What you can do

By Walter Updegrave and Kate Ashford, Money Magazine

Preventive measures

Keep good records. Create an inventory of your possessions to make it easier to document any losses. You can download a home inventory form at the Policyholders of America Web site (Policyholdersofamerica.org) or create your own video inventory by walking through your home, recording each item and narrating pertinent details, such as the cost.

Keep records of remodeling jobs as well as building plans that attest to your home's size and type of construction. Store copies of these records in a repository outside your home (like a safe-deposit box) so they're not lost in a fire or other disaster.

Be frank: If you're applying for an individual health insurance policy, err on the side of providing more info. Spell out any condition for which you've seen a doctor or been treated. If you need more space, attach an explanation.

"Writing a letter about the knee problem that went away five years ago is appropriate," says Maureen Smith, director of consumer relations for Connecticut's Office of the Health Care Advocate.

If the application has only four or five broad questions, offers instant approval or asks for your lifetime medical history (instead of a specific period like 10 years), consider going with a different company.

Read the fine print: Renewing your homeowners policy or buying a new one? Make sure the policy doesn't include special deductibles for wind damage, onerous limits on replacement costs or other expensive restrictions on coverage, advises Robert Hunter, director of insurance for the Consumer Federation of America.

Switching employer health plans or buying an individual policy? Read the plan documents carefully, noting the policy's exclusions and limitations, as well as its appeals process (including deadlines). If the plan won't cover treatment you're likely to need, better to know that up front.

Be a boy (or girl) scout: Before you go in for an expensive health procedure, call your insurer to make sure that it's covered. Get preapprovals and referrals, as required.

Document your calls (jot down the name of the representative, date and time) and keep copies of referrals and other relevant paperwork.

Making your claim

Do your homework: Don't automatically accept an insurer's damage estimate; instead, document the claim yourself.

If, say, a storm has seriously damaged your home, get bids from three qualified local contractors and have them spell out exactly what repairs are needed and what that will cost.

If the insurer's estimate comes in appreciably lower than your own, the estimates will provide you with evidence to help make the case for a higher payout.

Keep your cool: Getting angry with an adjuster or other insurance rep rarely helps your case and could hurt it.

"It might make you feel better, but if you get angry, more than likely your file is going to the bottom of the pile," says Susan Dressler, owner of Health Claim Assistance, who spent 17 years working in the claims department of several insurers.

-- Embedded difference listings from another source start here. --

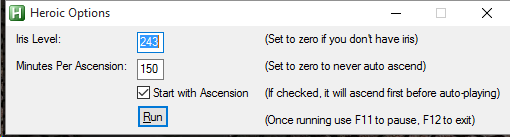
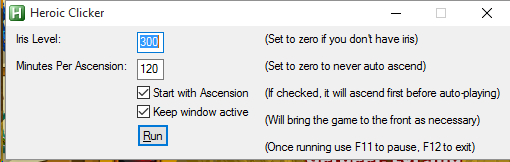
Readme and screenshot update

diff --git a/README.md b/README.md
@@ -1,5 +1,5 @@
 # Heroic Clicker 
-Version: 3.1
+Version: 3.3
 Author: Shawn Goertzen (https://github.com/sgoertzen) (Adapted from: http://github.com/Andrux51)
 
 ![Screenshot of UI](https://raw.githubusercontent.com/sgoertzen/heroic-clicker/master/Screenshot.png)
@@ -34,6 +34,8 @@ Any relics you get will be destroyed before ascending.  Feel free to pause the g
 The clicker heroes window must be active for the script to detect if auto-progression is off and to detect your highest gilded hero.  Hero leveling is also much faster with the window active.  There are fall backs in case you want to run this in the background, but they make the run slighly less efficient 
 ### Pause
 Using F11 to pause the grinding does not pause the ascension timer.
+### Relic Dialog
+Be sure to turn off the "Show relic found popups" under options otherwise it will interrupt the program.
 
 ## Future Enhancements
 - Keep track of the timers on skills and use them more effectively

Instead, get the name and phone extension of anyone helping with your claim and make him your ally.

Don't take no for an answer: If you're turned down for a higher payout or your claim is denied altogether, appeal. Relatively few policyholders challenge coverage decisions, but those who do are often successful. Studies show that nearly half of appeals are decided in favor of the consumer.

Get help: Still can't get any satisfaction? Ask your state regulator and department of insurance for help. Bear in mind, though, that insurance commissioners in some states are decidedly more useful than in others.

Find other state health-care advocates at familiesusa.org (click on Consumer Assistance Program Locator). For problems with health coverage, a claims assistance professional can also fight on your behalf (find one at claims.org). Fees range from $30 to $160 an hour.

Weigh your last resorts: So you've exhausted your appeals to no avail. What to do? Sure, you could hire a lawyer and sue. But because of the cost involved, a lawsuit usually doesn't make sense unless you have a very large claim or the insurer's actions are so egregious you might get punitive damages. Lawsuits can also drag out for years.

A better bet for homeowner claims: Invoke the appraisal clause that's part of most policies, allowing you and the insurer to both hire appraisers who try to agree on a binding settlement. If they can't come to terms, an umpire chosen by the appraisers or a judge will arrive at a figure.

Where to go for help

Preparing to file a claim? Concerned you're not getting the full benefit you're owed? Check out these online tools and tips.

Families USA (familiesusa.org): Find state agencies that help with health insurance issues.

Georgetown University Health Policy Institute (healthinsuranceinfo.net): Go here for state-by-state guides that spell out your rights as a policyholder.

National Association of Insurance Commissioners (naic.org): Get direct links to state insurance departments.

Policyholders of America (policyholdersofamerica.org): Download home inventory forms and get help crafting effective complaint letters.

United Policyholders (unitedpolicyholders.org): Go to Claims Tips for advice about the best techniques for filing claims and resolving disputes quickly and fairly. Top of page